Today is probably the last day the Metrodome will have a dome. Weather permitting, demolition workers plan to cut power to the stadium on Saturday, which will cause its domed roof to deflate.
Michele Kelm-Helgen, who chairs the Minnesota Sports Facilities Authority, which oversees the construction of the new Vikings stadium, is discouraging members of the public from coming to watch the air going out of the big white bubble.
"It could be somewhat dangerous. Part of the reason we're doing it on a Saturday is so there's not the usual traffic and disruption and that kind of thing," she said on Friday. "It's a construction site, and we just need to let the companies that are doing this do their work."

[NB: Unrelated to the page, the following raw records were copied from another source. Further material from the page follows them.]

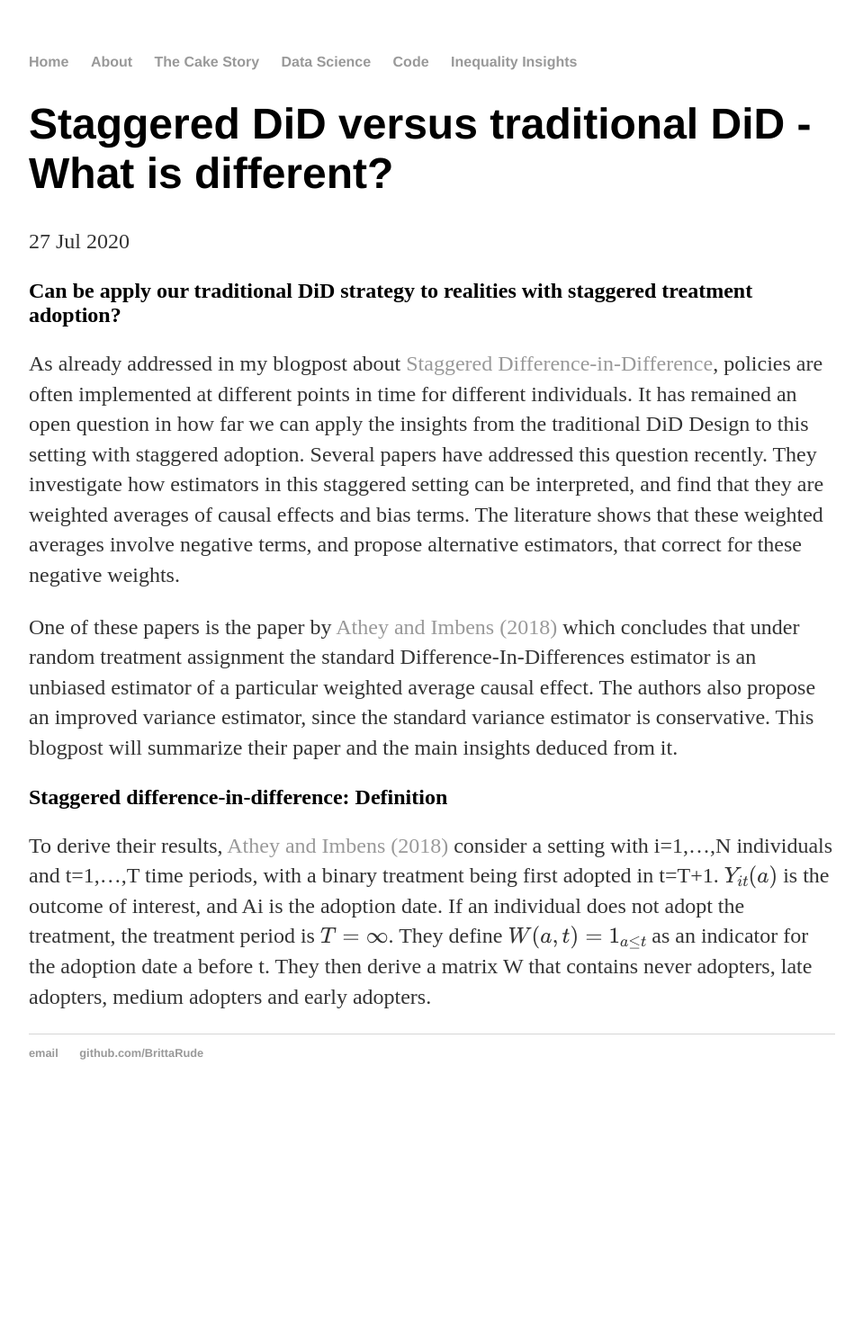
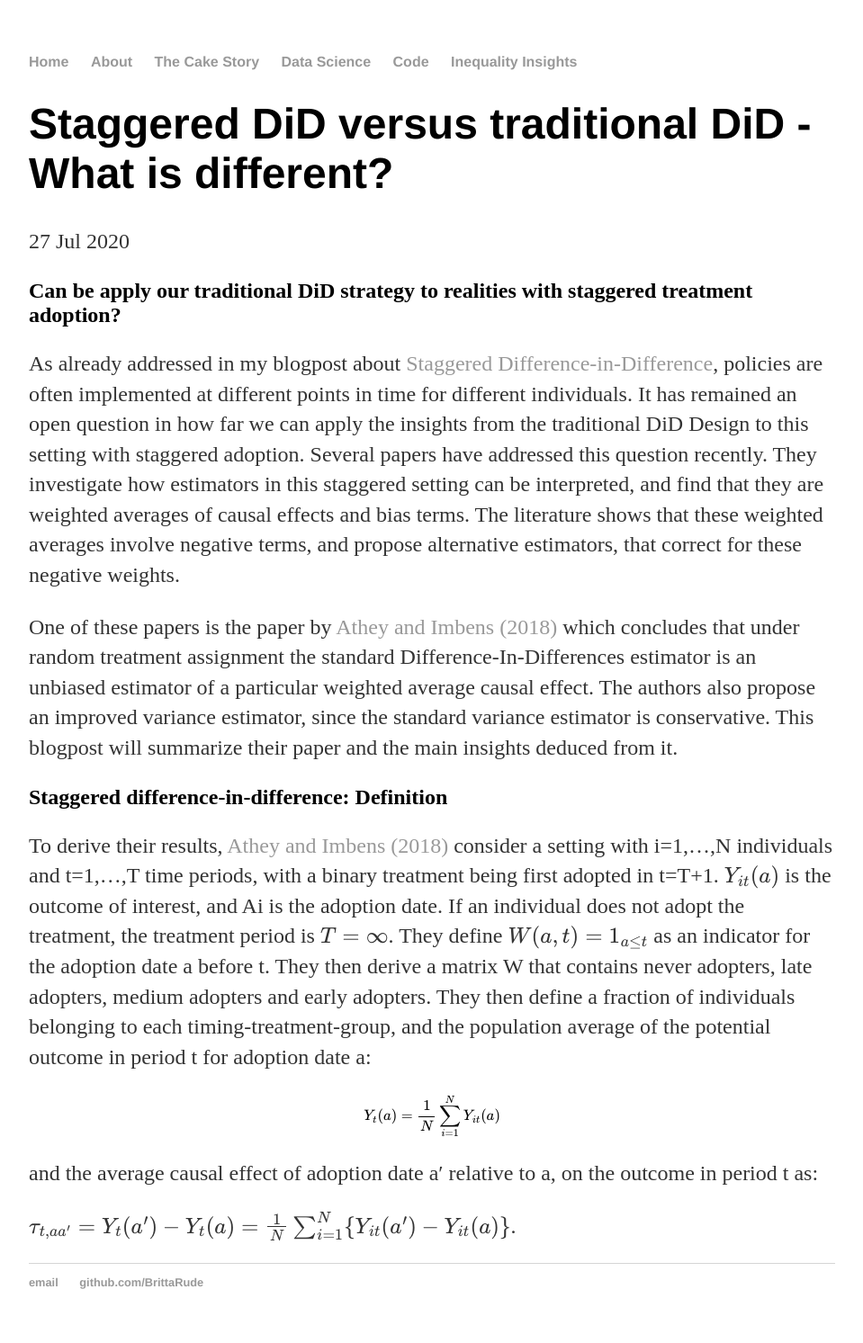
Before and after one commit to BrittaRude/BrittaRude.github.io, a Jekyll site: the page built from inputs_datascience/_posts/2020-07-27-britta-rude-staggered-did-new-insights.md, in a window 1280 px wide. Shown: the whole page at 90% size, without its empty margins (160-1119 px from the left). Built offline with Jekyll 4.4.1, drawn with Linux system fonts in a browser that asks for light colours; formulas are drawn with MathJax 3; before the commit the page ends 1238 px from its top, so only the background shows below that.

Commit message:
Update 2020-07-27-britta-rude-staggered-did-new-insights.md

```diff
--- a/inputs_datascience/_posts/2020-07-27-britta-rude-staggered-did-new-insights.md
+++ b/inputs_datascience/_posts/2020-07-27-britta-rude-staggered-did-new-insights.md
@@ -13,4 +13,10 @@ One of these papers is the paper by [Athey and Imbens (2018)](https://www.nber.o
 
 ## Staggered difference-in-difference: Definition
 
-To derive their results, [Athey and Imbens (2018)](https://www.nber.org/papers/w24963.pdf) consider a setting with i=1,...,N individuals and t=1,...,T time periods, with a binary treatment being first adopted in t=T+1. $$Y_{it}(a)$$ is the outcome of interest, and Ai is the adoption date. If an individual does not adopt the treatment, the treatment period is $$T= \infty $$. They define $$ W(a,t) = 1_{a \leq t} $$ as an indicator for the adoption date a before t. They then derive a matrix W that contains never adopters, late adopters, medium adopters and early adopters.
+To derive their results, [Athey and Imbens (2018)](https://www.nber.org/papers/w24963.pdf) consider a setting with i=1,...,N individuals and t=1,...,T time periods, with a binary treatment being first adopted in t=T+1. $$Y_{it}(a)$$ is the outcome of interest, and Ai is the adoption date. If an individual does not adopt the treatment, the treatment period is $$T= \infty $$. They define $$ W(a,t) = 1_{a \leq t} $$ as an indicator for the adoption date a before t. They then derive a matrix W that contains never adopters, late adopters, medium adopters and early adopters. They then define a fraction of individuals belonging to each timing-treatment-group, and the  population  average  of the potential outcome in period t for adoption date a:
+
+$$ Y_t(a) = \frac{1}{N} \sum_{i=1}^N Y_{it}(a)$$
+
+and the average causal effect of adoption date a′ relative to a, on the outcome in period t as:
+
+$$ \tau_{t, aa'} = Y_t(a') - Y_t(a) = \frac{1}{N} \sum_{i=1}^N \{Y_{it}(a') - Y_{it}(a) \}$$.
```
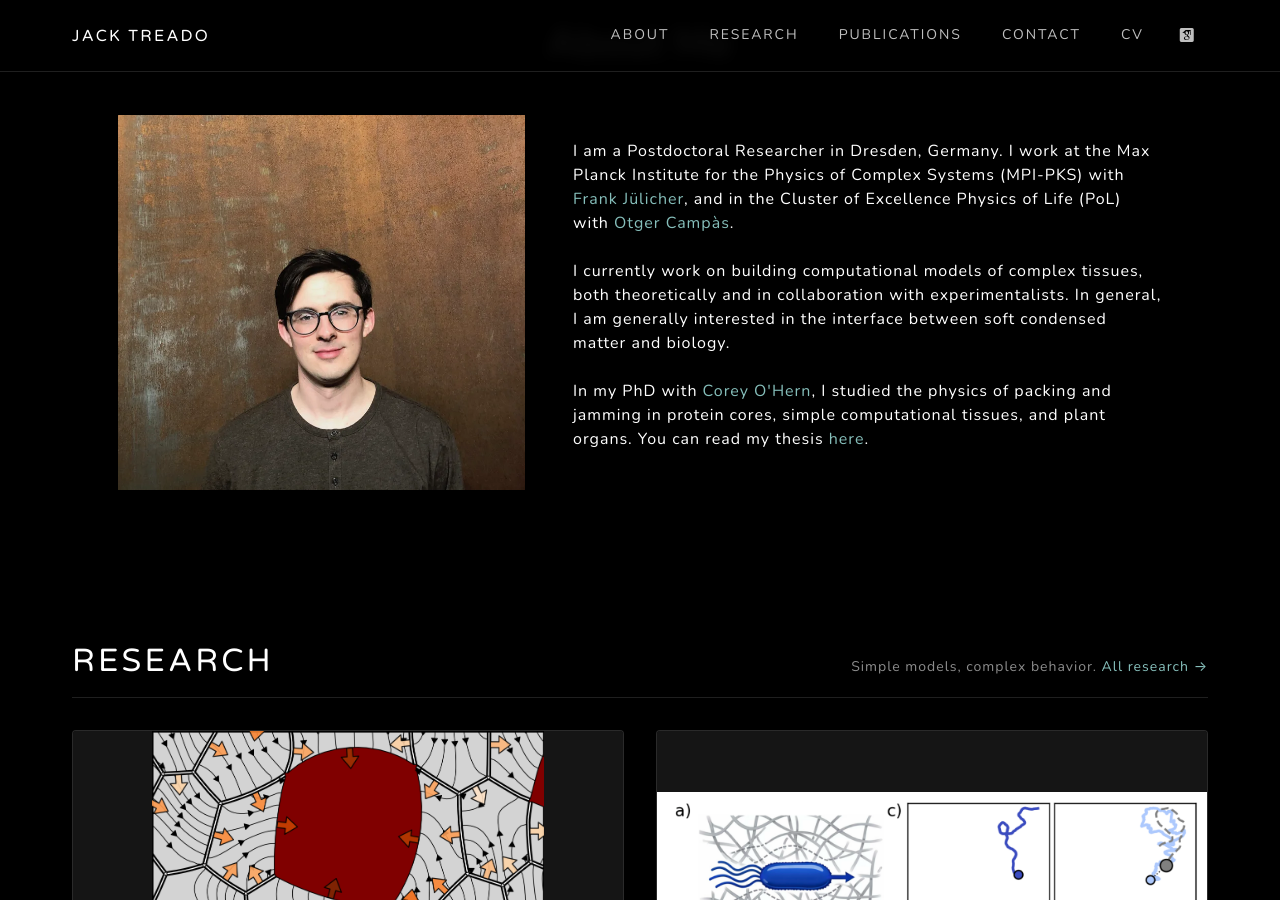
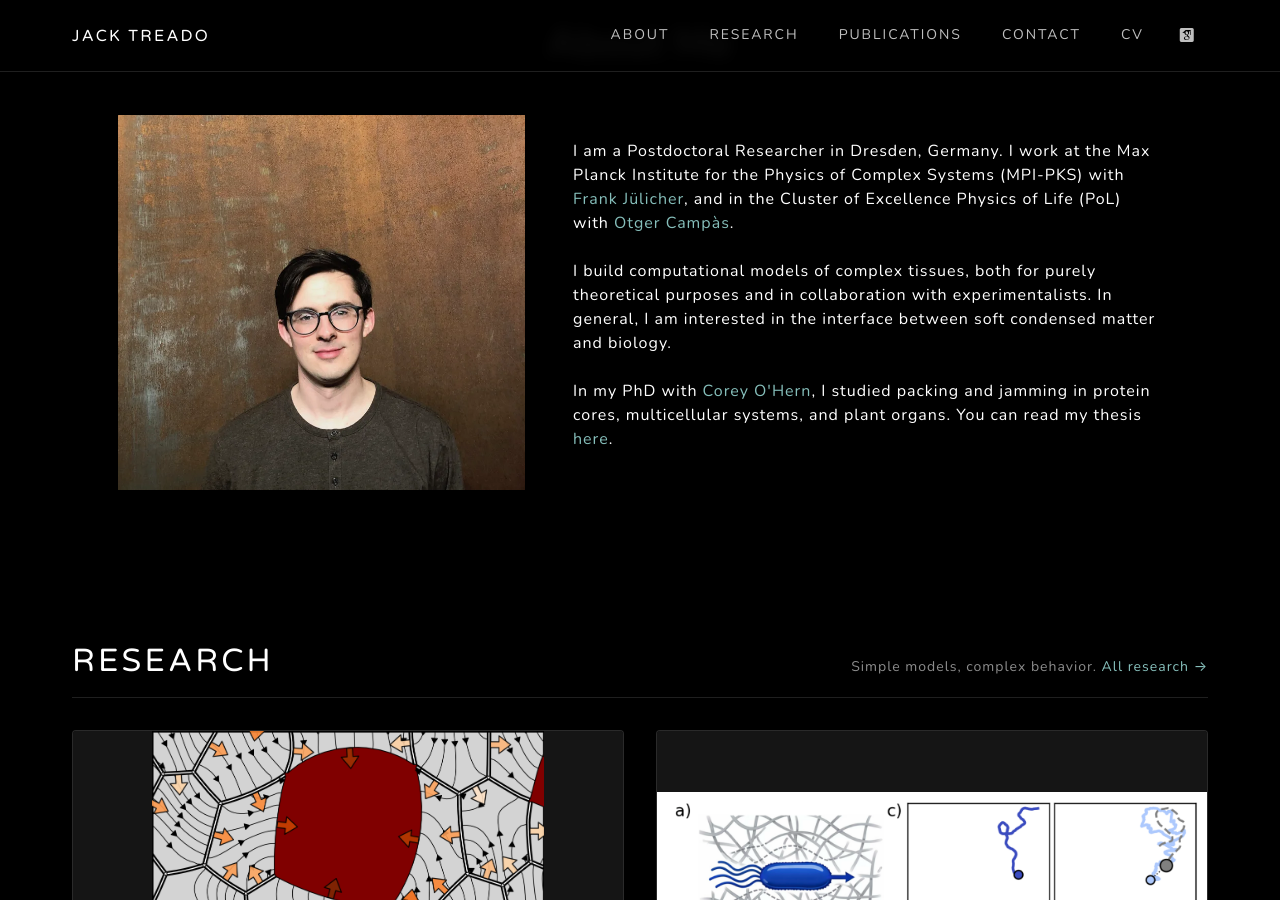
Before and after one commit to jacktreado/jacktreado.github.io, a Jekyll site: the page built from docs/index.html, in a window 1280 px wide and 900 px high, scrolled down 961 px. Built offline with Jekyll 4.4.1, drawn with Linux system fonts in a browser that asks for light colours; some web fonts are replaced.

Commit message:
udpated about me

```diff
--- a/docs/index.html
+++ b/docs/index.html
@@ -35,10 +35,10 @@ description: Research website
                         <p class="text-white mb-3" align="left">
                             I am a Postdoctoral Researcher in Dresden, Germany. I work at the  Max Planck Institute for the Physics of Complex Systems (MPI-PKS) with <a href="https://www.pks.mpg.de/biological-physics" target="_blank" rel="noopener noreferrer">Frank Jülicher</a>, and in the Cluster of Excellence Physics of Life (PoL) with <a href="https://physics-of-life.tu-dresden.de/team/pol-groups/campas" target="_blank" rel="noopener noreferrer">Otger Campàs</a>.<br><br>
 
-                            I currently work on building computational models of complex tissues, both theoretically and in collaboration with experimentalists. In general, I am generally interested in the interface between soft condensed matter and biology.<br><br>
+                            I build computational models of complex tissues, both for purely theoretical purposes and in collaboration with experimentalists. In general, I am interested in the interface between soft condensed matter and biology.<br><br>
 
                             In my PhD with <a href="https://jamming.research.yale.edu/" target="_blank" rel="noopener noreferrer">Corey O'Hern</a>,
-                            I studied the physics of packing and jamming in protein cores, simple computational tissues, and plant organs. You can read my thesis <a href="https://www.proquest.com/docview/2718878496?pq-origsite=gscholar&fromopenview=true&sourcetype=Dissertations%20&%20Theses" target="_blank" rel="noopener noreferrer">here</a>.
+                            I studied packing and jamming in protein cores, multicellular systems, and plant organs. You can read my thesis <a href="https://www.proquest.com/docview/2718878496?pq-origsite=gscholar&fromopenview=true&sourcetype=Dissertations%20&%20Theses" target="_blank" rel="noopener noreferrer">here</a>.
                         </p>
                     </div>
                 </div>
```
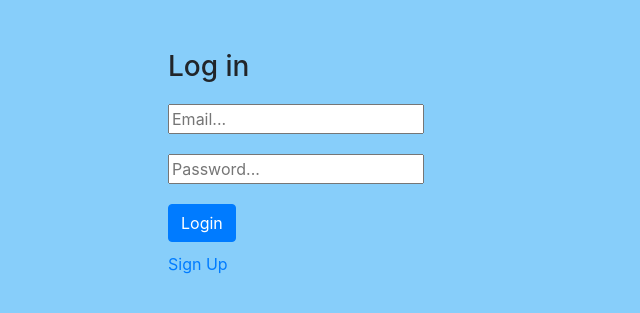
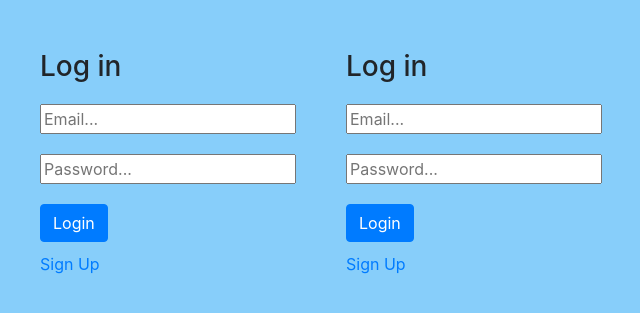
Before and after one commit to ca2roaldsoy/Database_php, a PHP site: page / in a window 1280 px wide. Shown: the top 313 px of the page, without its empty margins (319-959 px from the left). Run offline with PHP 8.4, Linux system fonts and the light colour scheme.

Commit message:
moved loginform here

```diff
--- a/index.php
+++ b/index.php
@@ -1,7 +1,33 @@
 <?php
-require "header.php";
+    require "./includes/createDatabase.php";
+    require "header.php";
+?>
 
-?>
+<main>
+    <h1>Log in</h1>
+    <?php
+
+        if(isset($_GET["error"])) {
+
+            if($_GET["error"] == "emptyinputs") {
+                echo "<p class='error'> Fill in all fields</p>";
+            }
+            else if($_GET["error"] == "wrongpassword") {
+                echo "<p class='error'>Wrong password</p>";
+            }
+            else if($_GET["error"] == "nouserfound") {
+                echo "<p class='error'>Sorry, no user found</p>";
+            }
+
+        }
+            echo '<form action="includes/login.inc.php" method="post" class="login">
+                    <input type="text" name="mailuid" placeholder="Email...">
+                    <input type="password" name="pwd" placeholder="Password...">
+                    <button type="submit" name="login-submit" class="btn btn-primary">Login</button>
+                </form>
+                <a href="signup.php">Sign Up</a>';
+    ?>
+</main>
 
 
 <?php
```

The Vikings will provide live video of the deflation on the team's website, and MPR News will have reports, photos and video from the scene as well, but with a caveat -- the deflation could be delayed if winds are too high.
Once the Teflon and fiberglass dome is down, crews from Frattalone Companies will cut it into sections that will be used as tarps in future demolition projects.
The newest version of the dome roof is less than three years old. The $23 million replacement was installed after the previous dome was irreparably damaged in a snowstorm. Almost the entire cost was covered by insurance.
Officials are itching to keep construction rolling on the new Vikings stadium and hope the state Supreme Court rules as early as today on a lawsuit challenging the financing.
The lawsuit claims the stadium law violates the Minnesota constitution because it uses Minneapolis sales taxes to finance bonds issued by the state. In response to the lawsuit this week, the state of Minnesota delayed selling the bonds that will pay for the project.
The sports facilities authority says it needs that money by next week to pay contractors and buy additional property near the site for a related development.
Further delay could cause significant problems for the stadium project, Kelm-Helgen said.
"Any kind of cloud hanging this can effect the kind of bids that we get, can effect just the way people look at this project," she said. "Our hope is that it does move forward as quickly as possible."